January 26, 2008


Enemies to the Right of Him: Charge of the anti-McCain brigade. (Stephen F. Hayes, 02/04/2008, Weekly Standard)

Like so many McCain critics, Limbaugh turned to former Senator Rick Santorum--"whose conservative credentials are beyond question"--as an expert witness. "I don't hardly agree with him on hardly any issues," Santorum said.

Really? Santorum's lifetime rating from the American Conservative Union is 88. John McCain's is 82.3. One would suppose there might be some overlap. The difference between a real conservative and a phony one apparently lies in those six points.

Although many others have been as critical of McCain, perhaps no one has been as hypocritical. In 2006, when Santorum was running for reelection, he asked McCain to come to Pennsylvania to campaign on his behalf. When McCain obliged, Santorum put the video on his campaign website, listing it first among "key events" of the year. That's gratitude, Santorum-style.

Other conservative politicians--or former politicians--have taken their anti-McCain arguments to absurd lengths. Take Tom DeLay, for instance, whose K Street pandering led to numerous indictments and contributed greatly to the Republican losses in 2006. The former House majority leader said, without a trace of irony in his voice, that John McCain "has done more to hurt the Republican party than any elected official I know of."

Mark Levin, a longtime confidant of both Rush Limbaugh and Sean Hannity who now hosts his own increasingly popular talk show, took the anti-McCain argument a step further on his show last Wednesday. "At this point, anybody who supports John McCain and claims to be a conservative, let me be blunt: You're not a conservative."

Which came as a surprise to Jack Kemp, the ardent supply-sider who was the conservative alternative to George H.W. Bush in 1988. "That's just so preposterous," said Kemp. "I don't agree with McCain on several things. He's gotten right on the economy. He's right on foreign policy.
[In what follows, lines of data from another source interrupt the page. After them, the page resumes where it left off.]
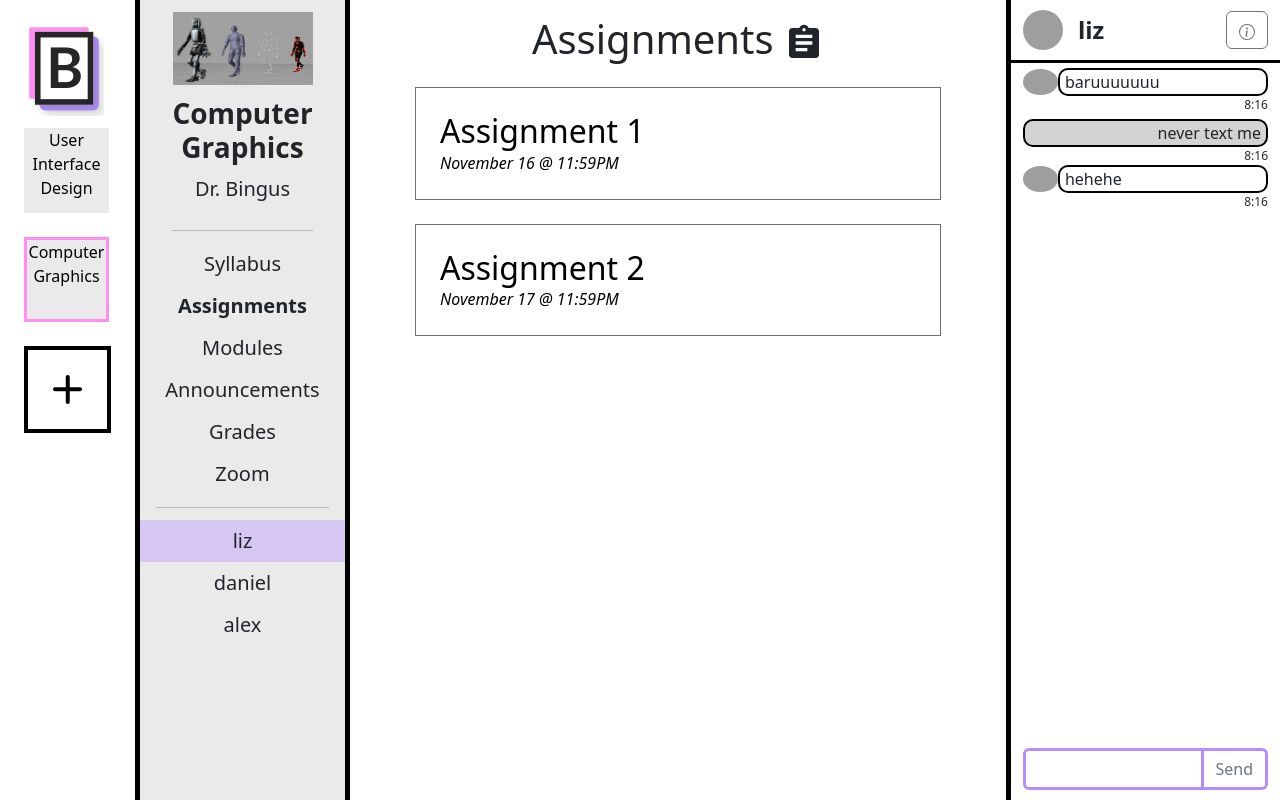
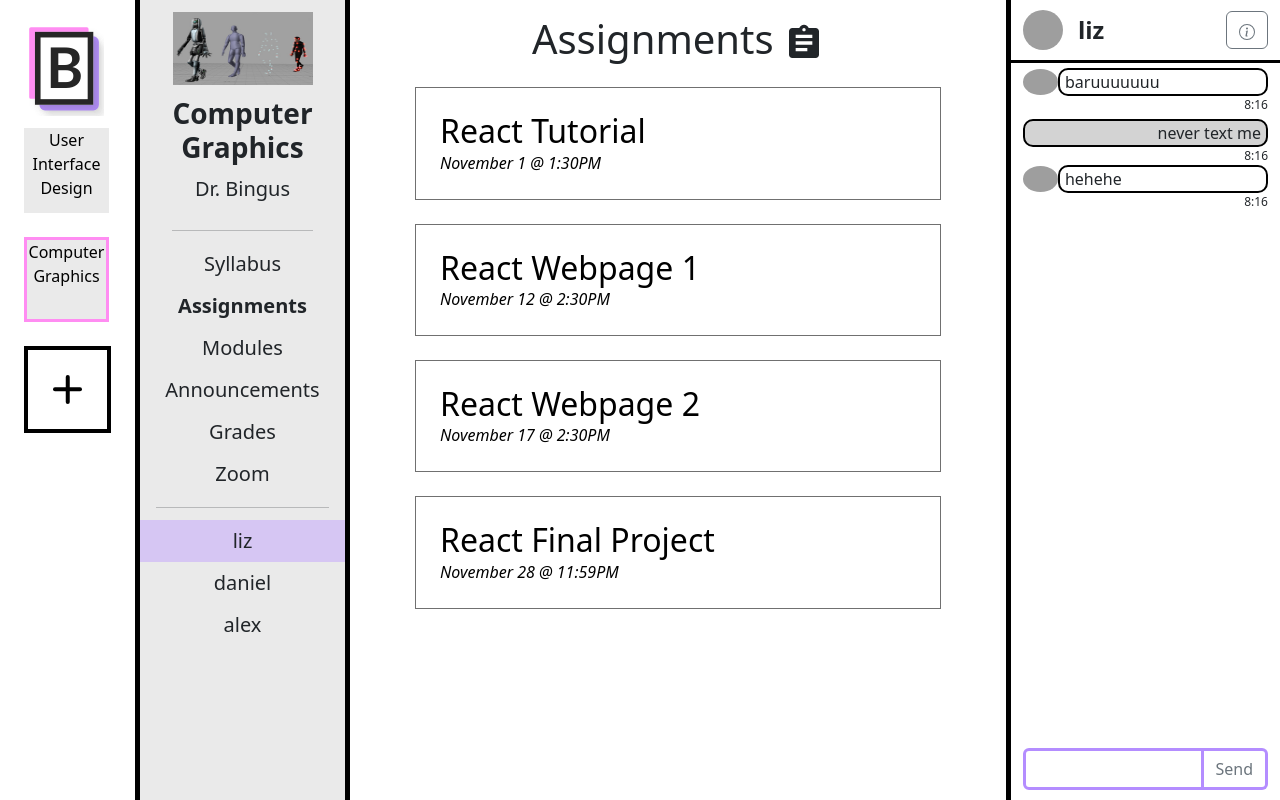
Before and after one commit to corncob567/AlternaCanvas, a React (Create React App) app: page /ui/assignments in a window 1280 px wide. Built offline with nearby package versions, Linux system fonts and the light colour scheme; grey boxes are pictures that could not be loaded; a web font is replaced by a local one.

Commit message:
Assignments dynamic routing

```diff
--- a/src/components/pages/assignments/assignments.jsx
+++ b/src/components/pages/assignments/assignments.jsx
@@ -1,24 +1,40 @@
-import React from 'react';
-import { Link } from 'react-router-dom';
-import '../../../styles/main.scss';
-import { MdAssignment } from 'react-icons/md';
-import Assignment from './Assignment';
-import { useOutletContext } from 'react-router';
+import React from "react";
+import { Link, useLocation } from "react-router-dom";
+import "../../../styles/main.scss";
+import { MdAssignment } from "react-icons/md";
+import Assignment from "./Assignment";
+import { useOutletContext } from "react-router";
 
-const Assignments = (props) => {
+const Assignments = props => {
   const courseId = props.courseId;
-    const [user, setChatData, courseInfo] = useOutletContext();
-    console.log(courseInfo)
+  const [user, courseInfo] = useOutletContext();
+
+  const location = useLocation();
+  const currentCourse = location.pathname.split("/")[1];
+
   return (
-        <div className='pageWrapper'>
-            <h1 className='pageTitle'>Assignments <MdAssignment/></h1>
-            <div className='assignments--assignmentList'>
-                <Link to="1" style={{ textDecoration: 'none', color: 'black' }}>
-                    <Assignment assignmentID="1" assignmentName="Assignment 1" dueDate="November 16" dueTime="11:59PM" setChatData={setChatData} user={user}/>
+    <div className="pageWrapper">
+      <h1 className="pageTitle">
+        Assignments <MdAssignment />
+      </h1>
+      <div className="assignments--assignmentList">
+        {courseInfo[currentCourse].assignments.map(assign => {
+          return (
+            <Link
+              to={`${assign.id}`}
+              style={{ textDecoration: "none", color: "black" }}
+            >
+              <Assignment
+                assignmentID={assign.id}
+                assignmentName={assign.name}
+                dueDate={assign.dueDate}
+                dueTime={assign.dueTime}
+                setChatData={props.setChatData}
+                user={user}
+              />
             </Link>
-                <Link to="2" style={{ textDecoration: 'none', color: 'black' }}>
-                    <Assignment assignmentID="2" assignmentName="Assignment 2" dueDate="November 17" dueTime="11:59PM" setChatData={setChatData} user={user}/>
-                </Link>
+          );
+        })}
       </div>
     </div>
   );
--- a/src/components/pages/assignments/assignmentsPage.jsx
+++ b/src/components/pages/assignments/assignmentsPage.jsx
@@ -3,9 +3,9 @@ import "../../../styles/main.scss";
 import BackArrow from "../../../assets/BackArrow";
 import { useNavigate } from "react-router-dom";
 
-const AssignmentPage = ({ assignmentID, assignmentName, dueDate, dueTime }) => {
+const AssignmentPage = ({ assignmentID, assignmentName, dueDate, dueTime, submitted }) => {
   const [requestExtension, setRequestExtension] = useState(false);
-  const [submitted, setSubmitted] = useState(false);
+  const [isSubmitted, setSubmitted] = useState(submitted);
   const [uploadType, setUploadType] = useState('file');
   const [renderSubmit, setRenderSubmit] = useState(false);
 
@@ -33,7 +33,7 @@ const AssignmentPage = ({ assignmentID, assignmentName, dueDate, dueTime }) => {
             {dueDate} @ {dueTime}
             </p>
             <div className="assignmentPage--buttonWrapper">
-            {submitted ? '' :
+            {isSubmitted ? '' :
                 <>
                     <button className="button secondary">Download Files</button>
                     <button
@@ -44,10 +44,10 @@ const AssignmentPage = ({ assignmentID, assignmentName, dueDate, dueTime }) => {
                     </button>
                 </>}
             <button
-                className={`button ${submitted ? "submitted" : "primary"}`}
+                className={`button ${isSubmitted ? "submitted" : "primary"}`}
                 onClick={() => clickSubmit()}
             >
-                {submitted ? "Submitted!" : "Submit Assignment"}
+                {isSubmitted ? "Submitted!" : "Submit Assignment"}
             </button>
             </div>
         </div>
--- a/src/index.js
+++ b/src/index.js
@@ -1,47 +1,175 @@
-import React from 'react';
-import ReactDOM from 'react-dom/client';
-import App from './App';
-import { BrowserRouter, Routes, Route, Navigate } from 'react-router-dom';
-import Syllabus from './components/pages/syllabus/Syllabus';
-import Assignments from './components/pages/assignments/Assignments';
-import Modules from './components/pages/modules/modules';
-import Announcements from './components/pages/announcements/announcements';
-import Grades from './components/pages/grades/grades';
-import AssignmentPage from './components/pages/assignments/AssignmentsPage';
-import Zoom from './components/pages/zoom/zoom';
+import React from "react";
+import ReactDOM from "react-dom/client";
+import App from "./App";
+import { BrowserRouter, Routes, Route, Navigate } from "react-router-dom";
+import Syllabus from "./components/pages/syllabus/Syllabus";
+import Assignments from "./components/pages/assignments/Assignments";
+import Modules from "./components/pages/modules/modules";
+import Announcements from "./components/pages/announcements/announcements";
+import Grades from "./components/pages/grades/grades";
+import AssignmentPage from "./components/pages/assignments/AssignmentsPage";
+import Zoom from "./components/pages/zoom/zoom";
 
-import 'bootstrap/dist/css/bootstrap.css';
+import "bootstrap/dist/css/bootstrap.css";
+const root = ReactDOM.createRoot(document.getElementById("root"));
+const courseInfo = ({
+  compg: {
+    courseName: "Computer Graphics",
+    courseProfessor: "Dr. Bingus",
+    courseImg: "compgraphics.png",
+    assignments: [{
+      id: 1,
+      name: "Assignment 1",
+      dueDate: "November 14",
+      dueTime: "11:59PM",
+      submitted: false
+    },{
+      id: 2,
+      name: "Assignment 2",
+      dueDate: "November 21",
+      dueTime: "11:59PM",
+      submitted: false
+    },{
+      id: 3,
+      name: "Assignment 3",
+      dueDate: "November 29",
+      dueTime: "11:59PM",
+      submitted: false
+    }
+  ]},
+  ui: {
+    courseName: "User Interface Design",
+    courseProfessor: "Dr. Aurisano",
+    courseImg: "uiux.png",
+    assignments: [{
+      id: 1,
+      name: "React Tutorial",
+      dueDate: "November 1",
+      dueTime: "1:30PM",
+      submitted: true
+    },{
+      id: 2,
+      name: "React Webpage 1",
+      dueDate: "November 12",
+      dueTime: "2:30PM",
+      submitted: true
+    },{
+      id: 3,
+      name: "React Webpage 2",
+      dueDate: "November 17",
+      dueTime: "2:30PM",
+      submitted: false
+    },{
+      id: 4,
+      name: "React Final Project",
+      dueDate: "November 28",
+      dueTime: "11:59PM",
+      submitted: false
+    }
+  ]},
+  seniordesign: {
+    courseName: "Senior Design",
+    courseProfessor: "Dr. Professor",
+    courseImg: "uiux.png",
+    assignments: [{
+      id: 1,
+      name: "Proposal and Groups",
+      dueDate: "September 3",
+      dueTime: "11:59PM",
+      submitted: true
+    },{
+      id: 2,
+      name: "Concept Designs",
+      dueDate: "October 3",
+      dueTime: "11:59PM",
+      submitted: true
+    },{
+      id: 3,
+      name: "Prototype A",
+      dueDate: "October 24",
+      dueTime: "11:59PM",
+      submitted: true
+    },{
+      name: "Advisor Review",
+      dueDate: "October 31",
+      dueTime: "11:59PM",
+      submitted: true
+    },{
+      name: "User Interviews",
+      dueDate: "November 13",
+      dueTime: "11:59PM",
+      submitted: true
+    },{
+      name: "Prototype B",
+      dueDate: "December 2",
+      dueTime: "11:59PM",
+      submitted: false
+    }
+  ]},
+});
 
-const root = ReactDOM.createRoot(document.getElementById('root'));
 root.render(
   <BrowserRouter>
     <Routes>
       <Route path="/" element={<Navigate replace to="/ui/syllabus" />} />
-      <Route path="/compg" element={<App/>} >
-        <Route exact path="syllabus" element={<Syllabus courseId={'compg'}/>}/>
-        <Route path="assignments" element={<Assignments courseId={'compg'}/>}/>
-        <Route path="modules" element={<Modules courseId={'compg'}/>}/>
-        <Route path="announcements" element={<Announcements courseId={'compg'}/>}/>
-        <Route path="grades" element={<Grades courseId={'compg'}/>}/>
-        <Route path="zoom" element={<Zoom courseId={'compg'}/>}/>
+      <Route path="/compg" element={<App />}>
+        <Route
+          exact
+          path="syllabus"
+          element={<Syllabus courseId={"compg"} />}
+        />
+        <Route
+          path="assignments"
+          element={<Assignments courseId={"compg"} />}
+        />
+        {courseInfo["compg"].assignments.map((assign) => {
+          return (
+            <Route exact path={`assignments/${assign.id}`} element={<AssignmentPage assignmentID={assign.id} assignmentName={assign.name} dueDate={assign.dueDate} dueTime={assign.dueTime} submitted={assign.submitted} />}/>
+          );
+        })}
+        <Route path="modules" element={<Modules courseId={"compg"} />} />
+        <Route
+          path="announcements"
+          element={<Announcements courseId={"compg"} />}
+        />
+        <Route path="grades" element={<Grades courseId={"compg"} />} />
+        <Route path="zoom" element={<Zoom courseId={"compg"} />} />
       </Route>
-      <Route path="/ui" element={<App/>} >
-        <Route exact path="syllabus" element={<Syllabus courseId={'ui'}/>}/>
-        <Route exact path="assignments" element={<Assignments courseId={'ui'}/>}/>
-        <Route exact path="assignments/1" element={<AssignmentPage assignmentID="1" assignmentName="Assignment 1" dueDate="November 16" dueTime="11:59PM"/>}/>
-        <Route exact path="assignments/2" element={<AssignmentPage assignmentID="2" assignmentName="Assignment 2" dueDate="November 17" dueTime="11:59PM"/>}/>
-        <Route path="modules" element={<Modules courseId={'ui'}/>}/>
-        <Route path="announcements" element={<Announcements courseId={'ui'}/>}/>
-        <Route path="grades" element={<Grades courseId={'ui'}/>}/>
-        <Route path="zoom" element={<Zoom courseId={'ui'}/>}/>
+      <Route path="/ui" element={<App />}>
+        <Route exact path="syllabus" element={<Syllabus courseId={"ui"} />} />
+        <Route exact path="assignments" element={<Assignments courseId={"ui"} />}/>
+        {courseInfo["ui"].assignments.map((assign) => {
+          return (
+            <Route exact path={`assignments/${assign.id}`} element={<AssignmentPage assignmentID={assign.id} assignmentName={assign.name} dueDate={assign.dueDate} dueTime={assign.dueTime} submitted={assign.submitted} />}/>
+          );
+        })}
+        <Route path="modules" element={<Modules courseId={"ui"} />} />
+        <Route path="announcements" element={<Announcements courseId={"ui"} />}/>
+        <Route path="grades" element={<Grades courseId={"ui"} />} />
+        <Route path="zoom" element={<Zoom courseId={"ui"} />} />
       </Route>
-      <Route path="/seniordesign" element={<App/>} >
-        <Route exact path="syllabus" element={<Syllabus courseId={'seniordesign'}/>}/>
-        <Route path="assignments" element={<Assignments courseId={'seniordesign'}/>}/>
-        <Route path="modules" element={<Modules courseId={'seniordesign'}/>}/>
-        <Route path="announcements" element={<Announcements courseId={'seniordesign'}/>}/>
-        <Route path="grades" element={<Grades courseId={'seniordesign'}/>}/>
-        <Route path="zoom" element={<Zoom courseId={'seniordesign'}/>}/>
+      <Route path="/seniordesign" element={<App />}>
+        <Route
+          exact
+          path="syllabus"
+          element={<Syllabus courseId={"seniordesign"} />}
+        />
+        <Route
+          path="assignments"
+          element={<Assignments courseId={"seniordesign"} />}
+        />
+        {courseInfo["seniordesign"].assignments.map((assign) => {
+          return (
+            <Route exact path={`assignments/${assign.id}`} element={<AssignmentPage assignmentID={assign.id} assignmentName={assign.name} dueDate={assign.dueDate} dueTime={assign.dueTime} submitted={assign.submitted} />}/>
+          );
+        })}
+        <Route path="modules" element={<Modules courseId={"seniordesign"} />} />
+        <Route
+          path="announcements"
+          element={<Announcements courseId={"seniordesign"} />}
+        />
+        <Route path="grades" element={<Grades courseId={"seniordesign"} />} />
+        <Route path="zoom" element={<Zoom courseId={"seniordesign"} />} />
       </Route>
     </Routes>
   </BrowserRouter>
```
Lines whose indentation alone changed are shown as unchanged.
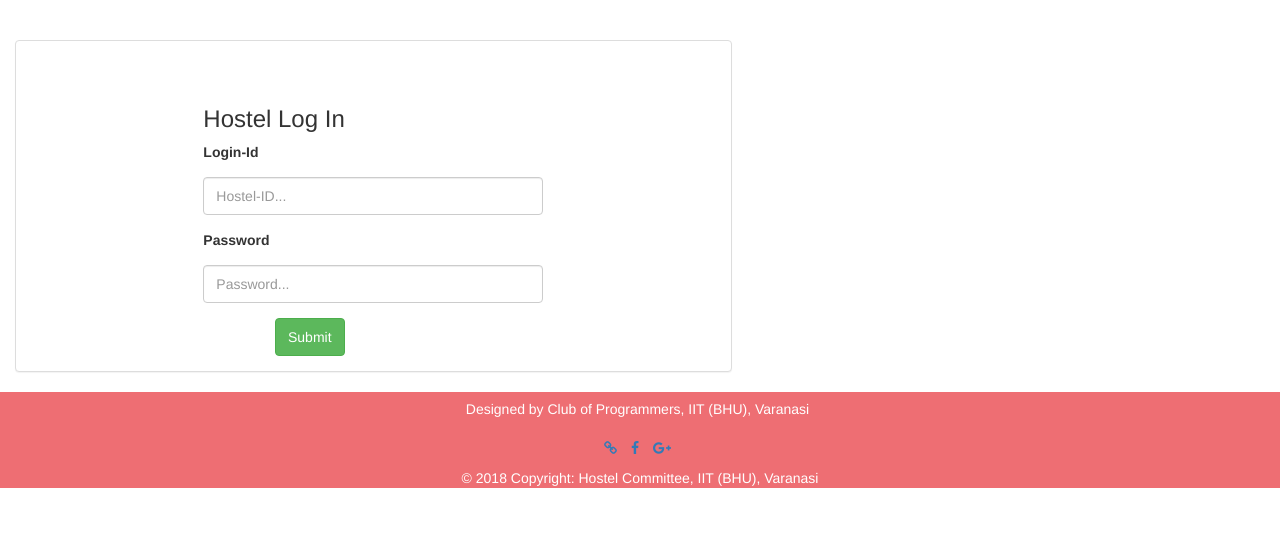
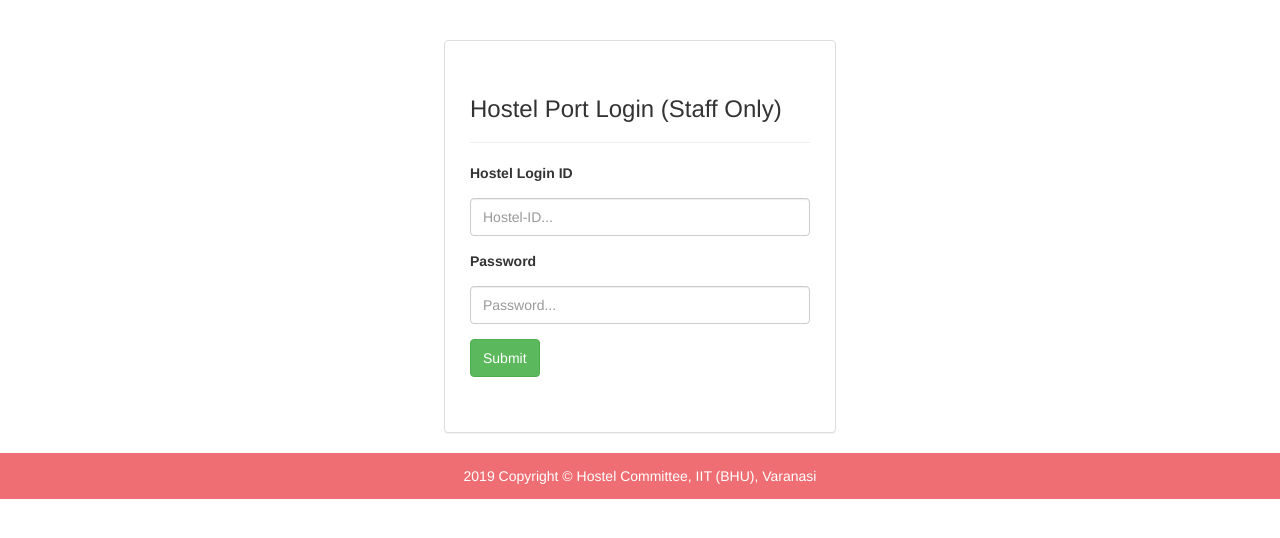
Before and after one commit to govinda18/Hostel-Management-Portal, a Django app: page /hostel/login/ in a window 1280 px wide. Shown: the part 53-591 px from the top of the page. Run offline with Django 3.2, Linux system fonts and the light colour scheme; some libraries are stand-ins or nearby versions.

Commit message:
Hostel portal UI improved

```diff
--- a/Student/templates/student/hostel.html
+++ b/Student/templates/student/hostel.html
@@ -314,11 +314,9 @@
 </html>
 <!-- Footer -->
 <footer class="page-footer font-small stylish-color-dark pt-4" style="background-color: #ee6e73; color: #FFF; padding: 1%;">
-
     <!-- Copyright -->
     <div class="footer-copyright text-center py-3">2019 Copyright &copy;
       Hostel Committee, IIT (BHU), Varanasi
     </div>
     <!-- Copyright -->
-
 </footer>
--- a/Student/templates/student/hostel_login_form.html
+++ b/Student/templates/student/hostel_login_form.html
@@ -32,16 +32,17 @@
 
 {% include 'student/home_page_navbar.html' %}
 <br>
-<div class="container-fluid">
+<div class="container-fluid" style="margin:auto;display:table;">
         <div class="row">
-            <div class="col-sm-12 col-md-7">
+            <div class="col-sm-12 col-md-12">
                 <div class="panel panel-default">
-                    <div class="panel-body">
+                    <div class="panel-body" style="padding: 5px 25px">
                         <form class="login-form" action= "/hostel/login/" method="post" enctype="multipart/form-data">
                         {% csrf_token %}
-                            <h3>Hostel Log In</h3>
+                            <h3>Hostel Port Login (Staff Only)</h3>
+                            <hr>
                             <div class="form-group">
-                                <label class="form-group">Login-Id</label>
+                                <label class="form-group">Hostel Login ID</label>
                                 <input type="text" name="form-username" placeholder="Hostel-ID..." class="form-username form-control" id="form-username" required>
                             </div>
 
@@ -51,9 +52,8 @@
                             </div>
 
                             <div class="form-group">
-                                <div class="col-sm-offset-2 col-sm-10">
                                     <button type="submit" class="btn btn-success">Submit</button>
-                                </div>
+
                             </div>
                         </form>
 
@@ -66,40 +66,10 @@
 
 </body>
 <!-- Footer -->
-<footer class="page-footer font-small stylish-color-dark pt-4" style="background-color: #ee6e73; color: #FFF">
-
-
-    <!-- Call to action -->
-    <ul class="list-unstyled list-inline text-center py-2">
-      <li class="list-inline-item">
-        <h5 class="mb-1">Designed by Club of Programmers, IIT (BHU), Varanasi</h5>
-      </li>
-    </ul>
-
-    <!-- Social buttons -->
-    <ul class="list-unstyled list-inline text-center">
-      <li class="list-inline-item">
-        <a href="http://www.copsiitbhu.co.in/" target="_blank" class="btn-floating btn-fb mx-1">
-          <i class="fa fa-link"> </i>
-        </a>
-      </li>
-      <li class="list-inline-item">
-        <a href="http://www.facebook.com/cops.iitbhu/" target="_blank" class="btn-floating btn-tw mx-1">
-          <i class="fa fa-facebook"> </i>
-        </a>
-      </li>
-      <li class="list-inline-item">
-        <a href="#" class="btn-floating btn-gplus mx-1">
-          <i class="fa fa-google-plus"> </i>
-        </a>
-      </li>
-    </ul>
-    <!-- Social buttons -->
-
+<footer class="page-footer font-small stylish-color-dark pt-4" style="background-color: #ee6e73; color: #FFF; padding: 1%;">
     <!-- Copyright -->
-    <div class="footer-copyright text-center py-3">© 2018 Copyright:
+    <div class="footer-copyright text-center py-3">2019 Copyright &copy;
       Hostel Committee, IIT (BHU), Varanasi
     </div>
     <!-- Copyright -->
-
 </footer>
```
And he's right on the war on terror."

And no doubt a surprise also to Phil Gramm (lifetime ACU rating of 95), whose presidential campaign was endorsed by National Review in 1996. And to Sam Brownback, a stalwart conservative and one of the most outspoken pro-life politicians in America today. And to Tom Coburn from Oklahoma, arguably the most conservative member of the Senate.

"John McCain and I have stood side by side on many issues," Coburn said in endorsing McCain last week. The most important, he added, are "fiscal responsibility" and the "sanctity of human life."


Posted by Orrin Judd at January 26, 2008 6:00 PM

Mark Levin is probably the only self important NRO writer who could write a "saving" the dog book all about himself, his heroics, his Potomac Mansion, and what a hassle building that was,and have it end up as an ongoing bestseller.
I've been voting longer than these multi-millionare think tank doofeses have been alive.
McCain can win the General, what more needs to be said?

Posted by: Mike at January 26, 2008 9:13 PM

McCain's not my favorite guy, but he is the best of the lot running for Pres. And the idea that he isn't a conservative is absolute nonsense.

Unless, I guess, one's litmus test for conservatism involves wanting to throw every Mexican-born man, woman, and child out of the country.

A NatlRev dominated by the likes of Levin and Derbyshire is what NR might have looked like in the beginning if Buckley hadn't tossed out the Birchers.

Posted by: Jim in Chicago at January 27, 2008 12:45 AM

Kinda funny reading this blog, where McCain is God and Romney is Christ's supposed brother...and then heading to the NRO Corner, where the roles are reversed.

I don't know what the Democratic National Committee is paying NRO, but it's not enough. The Cornerites are trying their damnedest to get Hillary or Obama the easiest possible opponent in November.

Posted by: Casey Abell at January 27, 2008 4:06 PM